WHAT IS NEEDED:
Your task is to print all of the data word for word.
(Beginning of TASK MATERIAL)
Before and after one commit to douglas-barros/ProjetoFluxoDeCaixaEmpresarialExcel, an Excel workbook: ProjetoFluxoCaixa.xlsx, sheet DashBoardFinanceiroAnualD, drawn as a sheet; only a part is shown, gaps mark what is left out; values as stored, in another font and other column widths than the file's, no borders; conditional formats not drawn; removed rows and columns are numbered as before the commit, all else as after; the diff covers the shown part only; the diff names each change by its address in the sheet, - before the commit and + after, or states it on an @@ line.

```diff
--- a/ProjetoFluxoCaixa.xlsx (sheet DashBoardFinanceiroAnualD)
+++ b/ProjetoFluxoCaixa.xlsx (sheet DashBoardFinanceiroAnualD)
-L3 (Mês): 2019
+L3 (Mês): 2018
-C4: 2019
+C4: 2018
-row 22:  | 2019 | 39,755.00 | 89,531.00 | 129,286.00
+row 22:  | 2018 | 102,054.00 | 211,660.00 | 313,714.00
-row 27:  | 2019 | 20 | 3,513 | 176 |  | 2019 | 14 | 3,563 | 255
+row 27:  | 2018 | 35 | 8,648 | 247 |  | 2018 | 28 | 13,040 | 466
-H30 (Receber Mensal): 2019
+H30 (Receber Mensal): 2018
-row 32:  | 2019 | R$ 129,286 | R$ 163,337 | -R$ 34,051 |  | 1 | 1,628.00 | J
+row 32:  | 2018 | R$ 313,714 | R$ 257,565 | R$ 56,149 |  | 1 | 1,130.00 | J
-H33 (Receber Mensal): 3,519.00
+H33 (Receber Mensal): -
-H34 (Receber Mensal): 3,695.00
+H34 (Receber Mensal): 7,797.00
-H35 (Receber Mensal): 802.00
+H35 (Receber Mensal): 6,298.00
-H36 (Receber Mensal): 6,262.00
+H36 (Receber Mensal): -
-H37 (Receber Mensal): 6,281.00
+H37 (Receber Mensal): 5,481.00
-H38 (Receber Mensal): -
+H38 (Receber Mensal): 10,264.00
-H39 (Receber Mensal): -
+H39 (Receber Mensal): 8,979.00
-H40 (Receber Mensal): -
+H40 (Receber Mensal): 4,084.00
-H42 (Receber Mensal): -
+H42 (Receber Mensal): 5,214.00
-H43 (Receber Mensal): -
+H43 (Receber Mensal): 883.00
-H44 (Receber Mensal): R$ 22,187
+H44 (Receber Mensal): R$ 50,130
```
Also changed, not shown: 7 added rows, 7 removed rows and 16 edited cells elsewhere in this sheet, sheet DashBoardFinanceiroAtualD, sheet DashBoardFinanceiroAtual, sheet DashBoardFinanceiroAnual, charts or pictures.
(End of TASK MATERIAL)
OUTPUT:
Before and after one commit to douglas-barros/ProjetoFluxoDeCaixaEmpresarialExcel, an Excel workbook: ProjetoFluxoCaixa.xlsx, sheet DashBoardFinanceiroAnualD, drawn as a sheet; only a part is shown, gaps mark what is left out; values as stored, in another font and other column widths than the file's, no borders; conditional formats not drawn; removed rows and columns are numbered as before the commit, all else as after; the diff covers the shown part only; the diff names each change by its address in the sheet, - before the commit and + after, or states it on an @@ line.

```diff
--- a/ProjetoFluxoCaixa.xlsx (sheet DashBoardFinanceiroAnualD)
+++ b/ProjetoFluxoCaixa.xlsx (sheet DashBoardFinanceiroAnualD)
-L3 (Mês): 2019
+L3 (Mês): 2018
-C4: 2019
+C4: 2018
-row 22:  | 2019 | 39,755.00 | 89,531.00 | 129,286.00
+row 22:  | 2018 | 102,054.00 | 211,660.00 | 313,714.00
-row 27:  | 2019 | 20 | 3,513 | 176 |  | 2019 | 14 | 3,563 | 255
+row 27:  | 2018 | 35 | 8,648 | 247 |  | 2018 | 28 | 13,040 | 466
-H30 (Receber Mensal): 2019
+H30 (Receber Mensal): 2018
-row 32:  | 2019 | R$ 129,286 | R$ 163,337 | -R$ 34,051 |  | 1 | 1,628.00 | J
+row 32:  | 2018 | R$ 313,714 | R$ 257,565 | R$ 56,149 |  | 1 | 1,130.00 | J
-H33 (Receber Mensal): 3,519.00
+H33 (Receber Mensal): -
-H34 (Receber Mensal): 3,695.00
+H34 (Receber Mensal): 7,797.00
-H35 (Receber Mensal): 802.00
+H35 (Receber Mensal): 6,298.00
-H36 (Receber Mensal): 6,262.00
+H36 (Receber Mensal): -
-H37 (Receber Mensal): 6,281.00
+H37 (Receber Mensal): 5,481.00
-H38 (Receber Mensal): -
+H38 (Receber Mensal): 10,264.00
-H39 (Receber Mensal): -
+H39 (Receber Mensal): 8,979.00
-H40 (Receber Mensal): -
+H40 (Receber Mensal): 4,084.00
-H42 (Receber Mensal): -
+H42 (Receber Mensal): 5,214.00
-H43 (Receber Mensal): -
+H43 (Receber Mensal): 883.00
-H44 (Receber Mensal): R$ 22,187
+H44 (Receber Mensal): R$ 50,130
```
Also changed, not shown: 7 added rows, 7 removed rows and 16 edited cells elsewhere in this sheet, sheet DashBoardFinanceiroAtualD, sheet DashBoardFinanceiroAtual, sheet DashBoardFinanceiroAnual, charts or pictures.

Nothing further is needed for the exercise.